Keep the wording of every entry exactly as it is while leaving the pictures out of your copy.

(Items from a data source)
# # # #

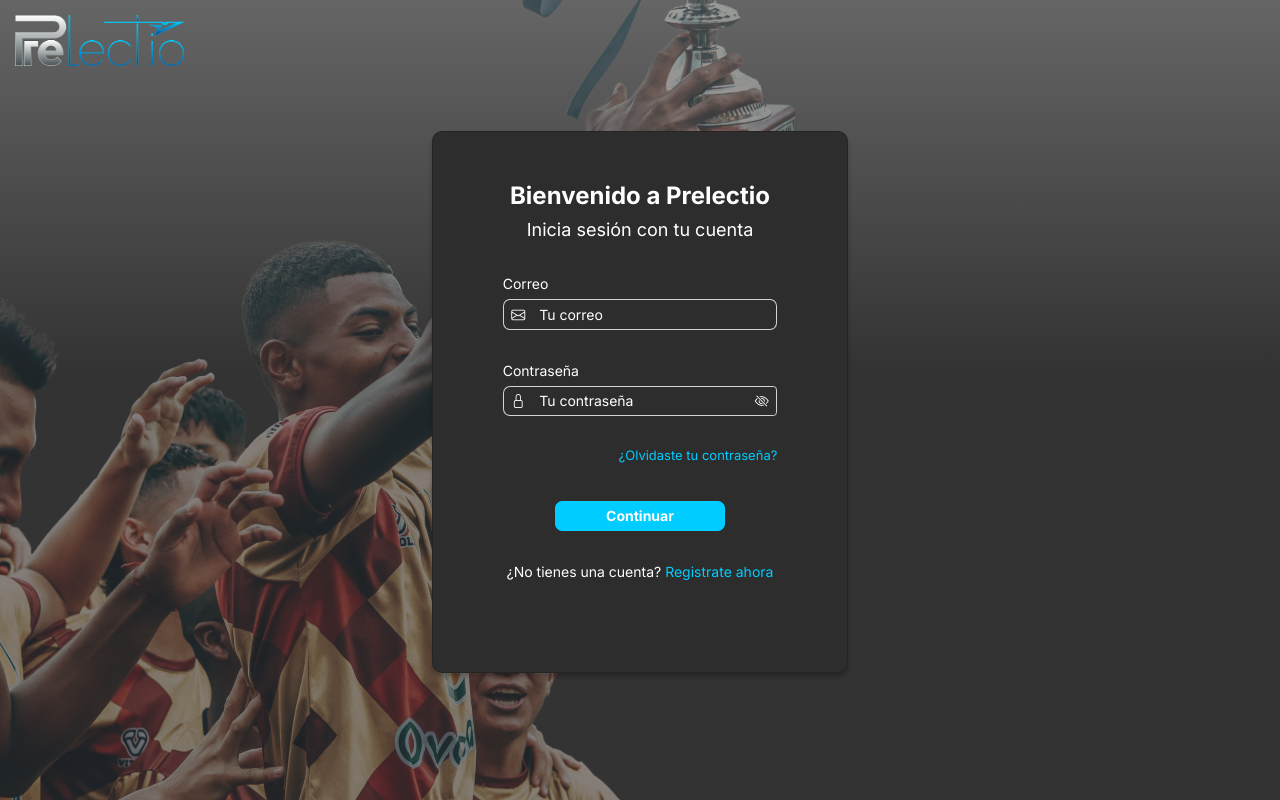
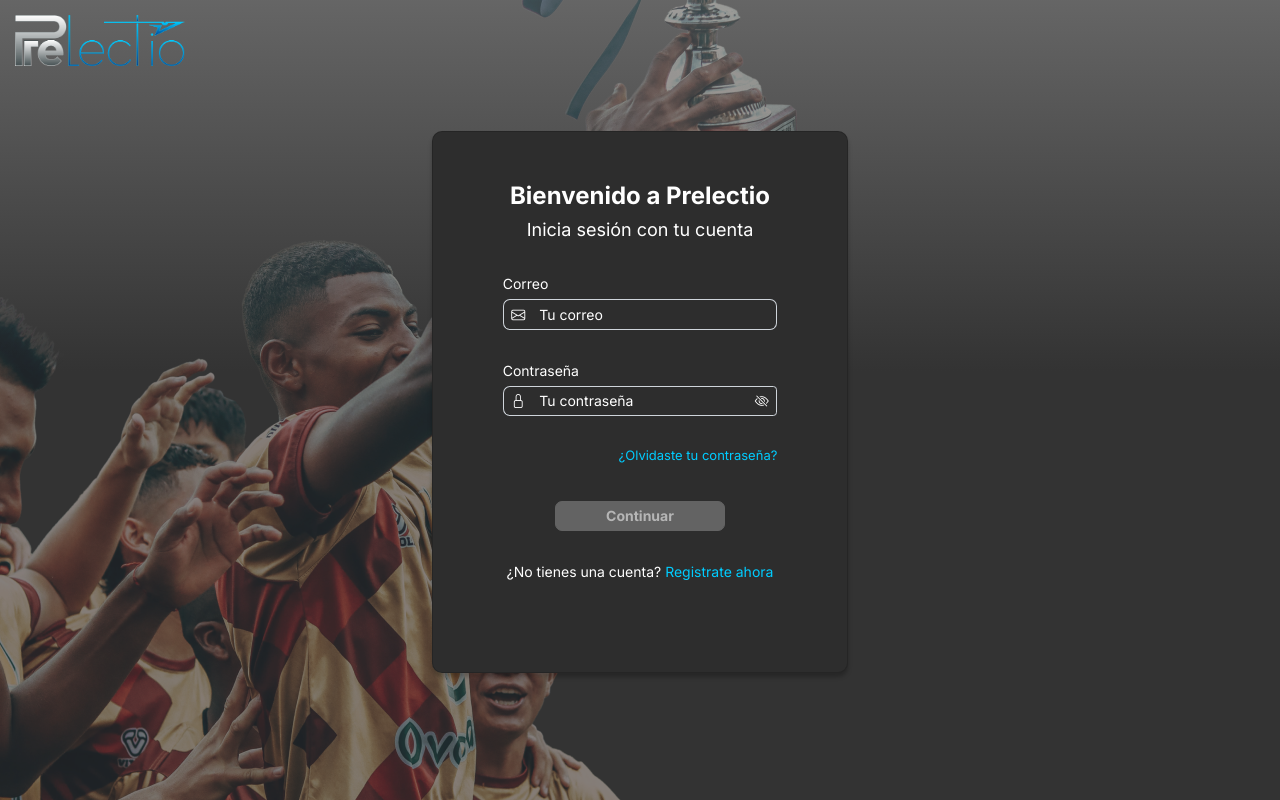
Before and after one commit to nplata18Daddo/prelectio-front, a React (Create React App) app: page /login in a window 1280 px wide. Built offline with nearby package versions, Linux system fonts and the light colour scheme.

Commit message:
form-validation

```diff
--- a/src/pages/auth/login.jsx
+++ b/src/pages/auth/login.jsx
@@ -10,7 +10,7 @@
   const [showPass, setShowPass] = useState(false);
 
   const schema = yup.object().shape({
-    password: yup.string().required("*Este campo es obligatorio"),
+    password: yup.string().required("*Este campo es requerido"),
     email: yup
       .string()
       .email("*Este campo debe ser un email válido")
@@ -19,6 +19,7 @@
   const {
     register,
     handleSubmit,
+    watch,
     formState: { errors },
   } = useForm({
     resolver: yupResolver(schema),
@@ -81,10 +82,18 @@
                         <i className="bi bi-envelope"></i>
                       </InputGroup.Text>
                       <Form.Control
+                        {...register("email")}
                         className="login__input  display__small"
-                        type="email"
                         placeholder="Tu correo"
                       />
+                      {errors.email && (
+                        <Form.Control.Feedback
+                          className="d-block display__label mt-2"
+                          type="invalid"
+                        >
+                          {errors.email.message}
+                        </Form.Control.Feedback>
+                      )}
                     </InputGroup>
                   </Form.Group>
 
@@ -101,6 +110,7 @@
                         <i className="bi bi-lock"></i>
                       </InputGroup.Text>
                       <Form.Control
+                        {...register("password")}
                         className="login__input__pass  display__small"
                         type={showPass ? "text" : "password"}
                         placeholder="Tu contraseña"
@@ -111,6 +121,14 @@
                           class={showPass ? "bi bi-eye" : "bi bi-eye-slash"}
                         ></i>
                       </InputGroup.Text>
+                      {errors.password && (
+                        <Form.Control.Feedback
+                          className="d-block display__label mt-2"
+                          type="invalid"
+                        >
+                          {errors.password.message}
+                        </Form.Control.Feedback>
+                      )}
                     </InputGroup>
                   </Form.Group>
 
@@ -124,6 +142,7 @@
                   </Form.Group>
 
                   <Button
+                    disabled={!watch("email") || !watch("password")}
                     variant="primary"
                     type="submit"
                     className="login__submit display__small weight__bold"
--- a/src/styles/components/login.scss
+++ b/src/styles/components/login.scss
@@ -50,6 +50,13 @@
     padding-left: 50px;
     padding-right: 50px;
   }
+  &__submit:disabled {
+    background: grey;
+    border-radius: 7px;
+    border: 1px solid grey;
+    padding-left: 50px;
+    padding-right: 50px;
+  }
   &__input__icon {
     background-color: #2d2d2d !important;
     color: white !important;
```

# # # #

» **Exercise response**:
Before and after one commit to nplata18Daddo/prelectio-front, a React (Create React App) app: page /login in a window 1280 px wide. Built offline with nearby package versions, Linux system fonts and the light colour scheme.

Commit message:
form-validation

```diff
--- a/src/pages/auth/login.jsx
+++ b/src/pages/auth/login.jsx
@@ -10,7 +10,7 @@
   const [showPass, setShowPass] = useState(false);
 
   const schema = yup.object().shape({
-    password: yup.string().required("*Este campo es obligatorio"),
+    password: yup.string().required("*Este campo es requerido"),
     email: yup
       .string()
       .email("*Este campo debe ser un email válido")
@@ -19,6 +19,7 @@
   const {
     register,
     handleSubmit,
+    watch,
     formState: { errors },
   } = useForm({
     resolver: yupResolver(schema),
@@ -81,10 +82,18 @@
                         <i className="bi bi-envelope"></i>
                       </InputGroup.Text>
                       <Form.Control
+                        {...register("email")}
                         className="login__input  display__small"
-                        type="email"
                         placeholder="Tu correo"
                       />
+                      {errors.email && (
+                        <Form.Control.Feedback
+                          className="d-block display__label mt-2"
+                          type="invalid"
+                        >
+                          {errors.email.message}
+                        </Form.Control.Feedback>
+                      )}
                     </InputGroup>
                   </Form.Group>
 
@@ -101,6 +110,7 @@
                         <i className="bi bi-lock"></i>
                       </InputGroup.Text>
                       <Form.Control
+                        {...register("password")}
                         className="login__input__pass  display__small"
                         type={showPass ? "text" : "password"}
                         placeholder="Tu contraseña"
@@ -111,6 +121,14 @@
                           class={showPass ? "bi bi-eye" : "bi bi-eye-slash"}
                         ></i>
                       </InputGroup.Text>
+                      {errors.password && (
+                        <Form.Control.Feedback
+                          className="d-block display__label mt-2"
+                          type="invalid"
+                        >
+                          {errors.password.message}
+                        </Form.Control.Feedback>
+                      )}
                     </InputGroup>
                   </Form.Group>
 
@@ -124,6 +142,7 @@
                   </Form.Group>
 
                   <Button
+                    disabled={!watch("email") || !watch("password")}
                     variant="primary"
                     type="submit"
                     className="login__submit display__small weight__bold"
--- a/src/styles/components/login.scss
+++ b/src/styles/components/login.scss
@@ -50,6 +50,13 @@
     padding-left: 50px;
     padding-right: 50px;
   }
+  &__submit:disabled {
+    background: grey;
+    border-radius: 7px;
+    border: 1px solid grey;
+    padding-left: 50px;
+    padding-right: 50px;
+  }
   &__input__icon {
     background-color: #2d2d2d !important;
     color: white !important;
```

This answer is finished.